“I would ask for this matter to be deferred,” Henry repeated before adding this caveat – “only if the administration is willing to actually engage in conversations taking up the issues Rev. Little raised.”
Describing his proposal as a “conditional deferral” of the new rules, Henry continued, “If there’s no appetite for that, then I don’t want to waste everybody’s time.”
“Then we should just move the motion,” Scott responded.
After more back and forth, a vote was finally taken.
Three ayes (Scott and his two appointees, Shea and Deputy DPW Director Matthew Garbark) and one nay (Henry).
“I’m going to abstain from this particular vote,” Mosby cheerfully announced to the board.
“It passes. So we’re moving on.”
Marilyn Mosby: I’m to Credit
In the wake of today’s vote, Marilyn Mosby claimed credit for the travel changes.
They developed as a result of “the inspector general’s inaccurate assertion that I violated city rules regarding travel,” she said in a statement from her office.
While repeating that she was not required to obtain approval for travel that was not paid for by the city, she said her travels were disclosed on her state ethics forms.
Here is Mosby’s full statement:
“The genesis of today’s vote was the Inspector General’s inaccurate assertion that I violated city rules regarding travel that was formally disclosed on all my ethics filings.
“Consistent with my concerns on the OIG’s faulty report, the city solicitor released an opinion stating that ‘there is nothing in the City Charter or the City Code that would require BOE approval of non-funded travel by an elected official.’
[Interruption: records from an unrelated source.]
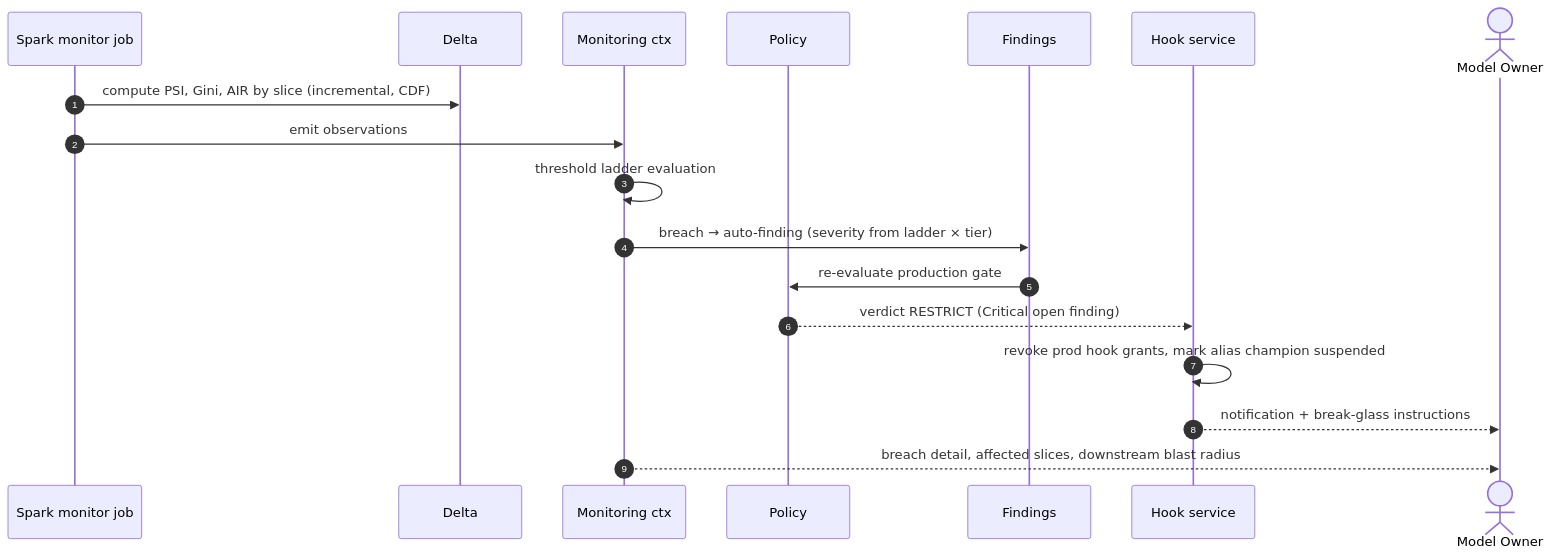
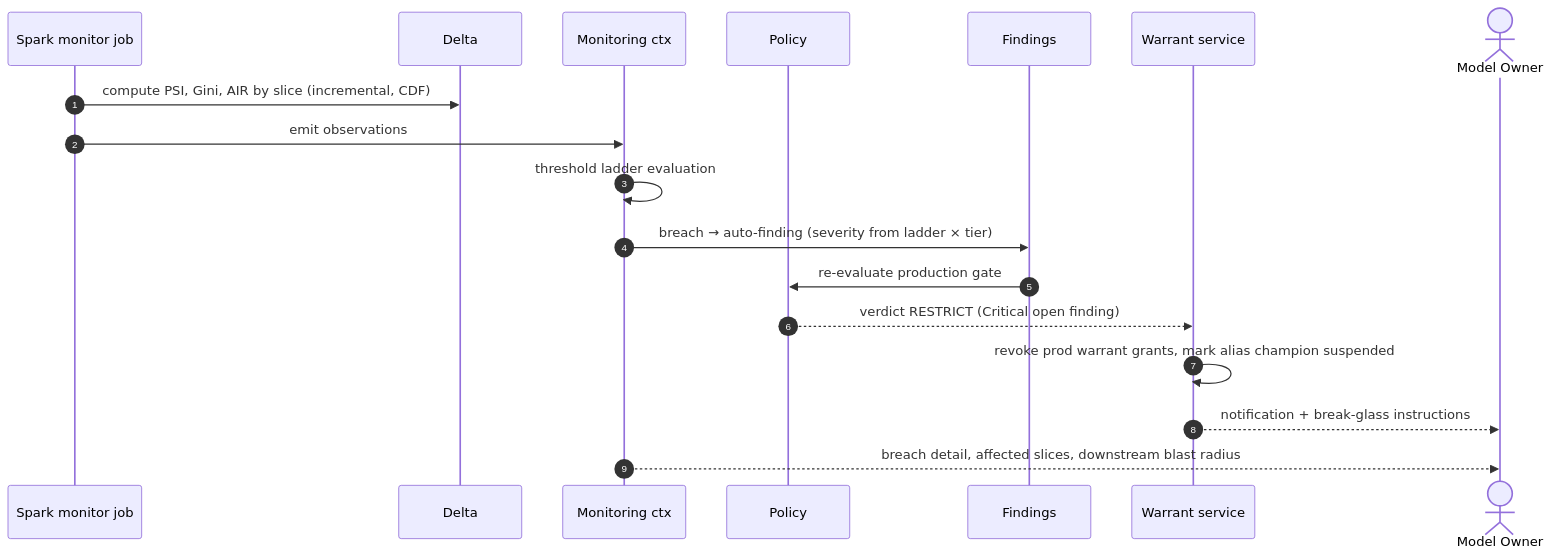
One commit to ajsinha/maya changed the tenth of 11 diagrams in docs/04-architecture.md. Above: the diagram before and after it, drawn with Mermaid. The commit also changed other lines of this file and 50 other files, not shown here.

````diff
--- a/docs/04-architecture.md
+++ b/docs/04-architecture.md
@@ -909,21 +909,21 @@
 ```mermaid
 sequenceDiagram
     autonumber
     participant SP as Spark monitor job
     participant DL as Delta
     participant MON as Monitoring ctx
     participant POL as Policy
     participant VAL as Findings
-    participant HK as Hook service
+    participant HK as Warrant service
     actor OWN as Model Owner
 
     SP->>DL: compute PSI, Gini, AIR by slice (incremental, CDF)
     SP->>MON: emit observations
     MON->>MON: threshold ladder evaluation
     MON->>VAL: breach → auto-finding (severity from ladder × tier)
     VAL->>POL: re-evaluate production gate
     POL-->>HK: verdict RESTRICT (Critical open finding)
-    HK->>HK: revoke prod hook grants, mark alias champion suspended
+    HK->>HK: revoke prod warrant grants, mark alias champion suspended
     HK-->>OWN: notification + break-glass instructions
     MON-->>OWN: breach detail, affected slices, downstream blast radius
 ```
````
“As I have always disclosed all my work related travel, I am in support of the board’s decision to require city elected officials to formally do the same. Unfortunately, against her public promise, the OIG has yet to correct her report regarding this issue.”